My Daily Dose of Salt Water

Destination: Tamarindo

Long board surfersThe early morning high tide brings sporadic waves and many, many surfers. There are several surf schools in Tamarindo and many of the surfers here are beginners. I count at least 35 surfers in the water and many of them are clustered together in a small area. I really enjoy watching as people joyfully shout and wave their arms when they ride their first wave.

I'm inspired and glad I brought a surfboard with me. I receive some brief lessons and off I go. A soon as I get in the water, the waves pick up. I catch a few but fail to get to my feet. 

I paddle around a bit getting the feel of the board and try to sit on the board to rest, but topple over several times. After swallowing more than my daily need of salt water, I return to shore, invigorated, and tired.

Playa LagartoSurfing is something I have always wanted to learn how to do. I think I'll take surf lessons next chance I get. The long boards they rent you for surf lessons make it easier to stand up. After seeing so many people get out there and try, I know I can do it too.

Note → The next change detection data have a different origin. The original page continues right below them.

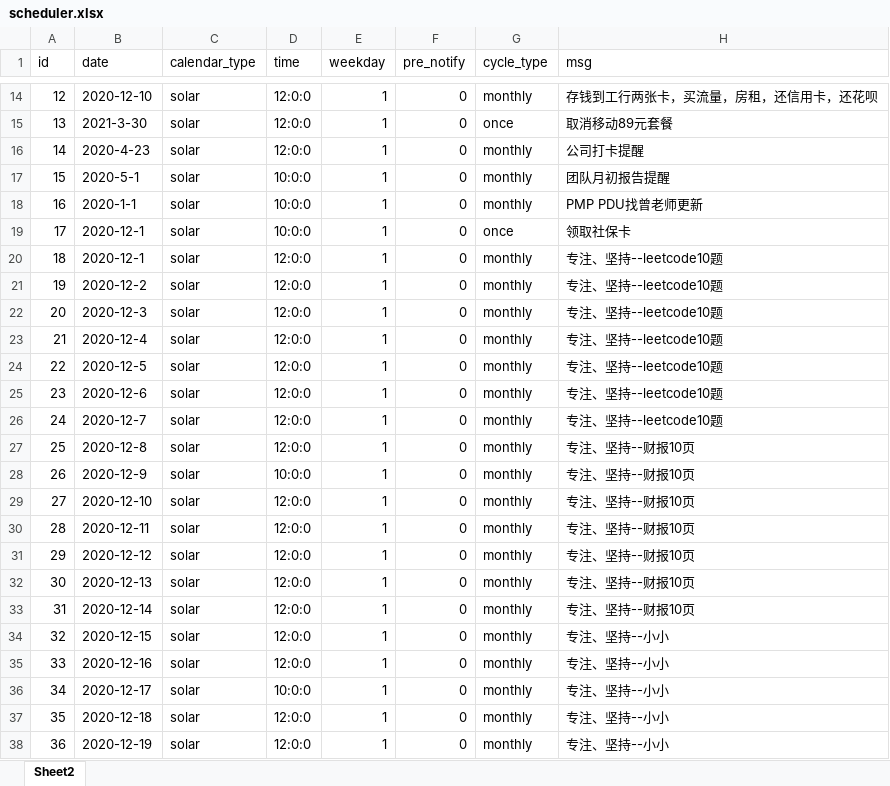
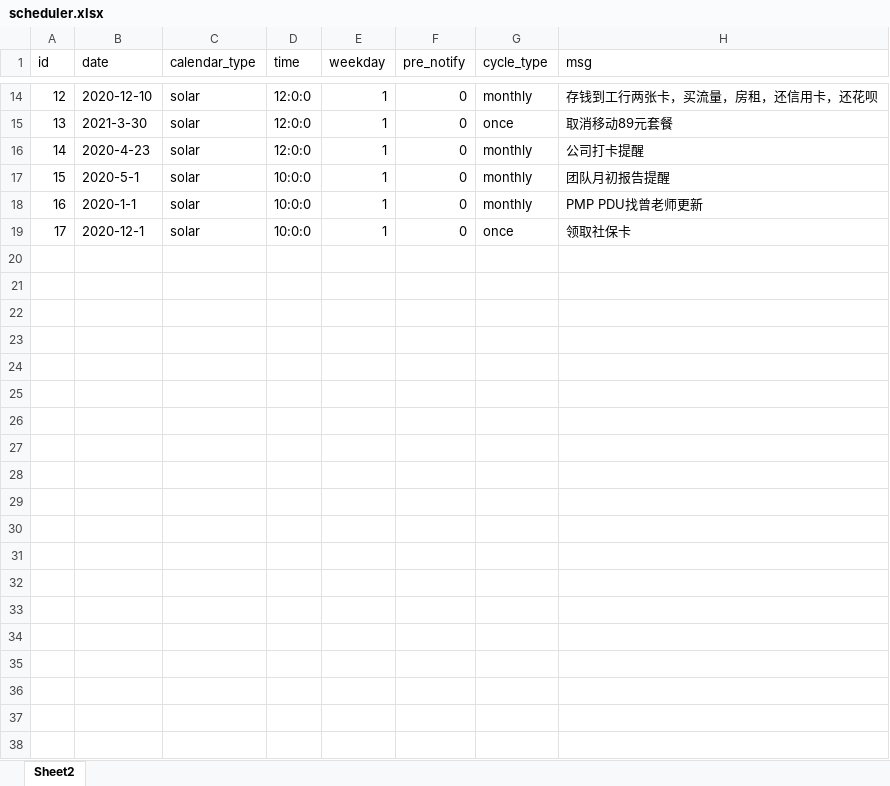
Before and after one commit to xiewendan/gitee-sync, an Excel workbook: template/config/excel/scheduler.xlsx, sheet Sheet2, drawn as a sheet; only a part is shown, gaps mark what is left out; values as stored, in another font and other column widths than the file's, no borders; the diff covers the shown part only; the diff names each change by its address in the sheet, - before the commit and + after, or states it on an @@ line.

```diff
--- a/template/config/excel/scheduler.xlsx (sheet Sheet2)
+++ b/template/config/excel/scheduler.xlsx (sheet Sheet2)
-row 20: 18 | 2020-12-1 | solar | 12:0:0 | 1 | 0 | monthly | 专注、坚持--leetcode10题
-row 21: 19 | 2020-12-2 | solar | 12:0:0 | 1 | 0 | monthly | 专注、坚持--leetcode10题
-row 22: 20 | 2020-12-3 | solar | 12:0:0 | 1 | 0 | monthly | 专注、坚持--leetcode10题
-row 23: 21 | 2020-12-4 | solar | 12:0:0 | 1 | 0 | monthly | 专注、坚持--leetcode10题
-row 24: 22 | 2020-12-5 | solar | 12:0:0 | 1 | 0 | monthly | 专注、坚持--leetcode10题
-row 25: 23 | 2020-12-6 | solar | 12:0:0 | 1 | 0 | monthly | 专注、坚持--leetcode10题
-row 26: 24 | 2020-12-7 | solar | 12:0:0 | 1 | 0 | monthly | 专注、坚持--leetcode10题
-row 27: 25 | 2020-12-8 | solar | 12:0:0 | 1 | 0 | monthly | 专注、坚持--财报10页
-row 28: 26 | 2020-12-9 | solar | 10:0:0 | 1 | 0 | monthly | 专注、坚持--财报10页
-row 29: 27 | 2020-12-10 | solar | 12:0:0 | 1 | 0 | monthly | 专注、坚持--财报10页
-row 30: 28 | 2020-12-11 | solar | 12:0:0 | 1 | 0 | monthly | 专注、坚持--财报10页
-row 31: 29 | 2020-12-12 | solar | 12:0:0 | 1 | 0 | monthly | 专注、坚持--财报10页
-row 32: 30 | 2020-12-13 | solar | 12:0:0 | 1 | 0 | monthly | 专注、坚持--财报10页
-row 33: 31 | 2020-12-14 | solar | 12:0:0 | 1 | 0 | monthly | 专注、坚持--财报10页
-row 34: 32 | 2020-12-15 | solar | 12:0:0 | 1 | 0 | monthly | 专注、坚持--小小
-row 35: 33 | 2020-12-16 | solar | 12:0:0 | 1 | 0 | monthly | 专注、坚持--小小
-row 36: 34 | 2020-12-17 | solar | 10:0:0 | 1 | 0 | monthly | 专注、坚持--小小
-row 37: 35 | 2020-12-18 | solar | 12:0:0 | 1 | 0 | monthly | 专注、坚持--小小
-row 38: 36 | 2020-12-19 | solar | 12:0:0 | 1 | 0 | monthly | 专注、坚持--小小
```
Also changed, not shown: 9 removed rows and 1 edited cell elsewhere in this sheet, 1 other file.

Howler monkeyThe drive from Tamarindo to San Jose should take about 4.5 hours, but the main road leading out of Tamarindo, all the way to Belen is in the process of being paved and is currently in hideous shape. The road alternates between dirt with large depressions and large potholes topartially paved and full of potholes. When the road transitions from paved to gravel (about every 100-200 feet) there is a 10 to 12" steep, sloped, drop off. Just take it slow, even if you are in a rental car. Eventually, they'll pave the road.

Once we reach the Pan American Highway, the driving becomes much easier and we arrive back in San Jose in just a few hours. What a wonderful week of traveling at the beach.

My Daily Dose of Salt Water in Pictures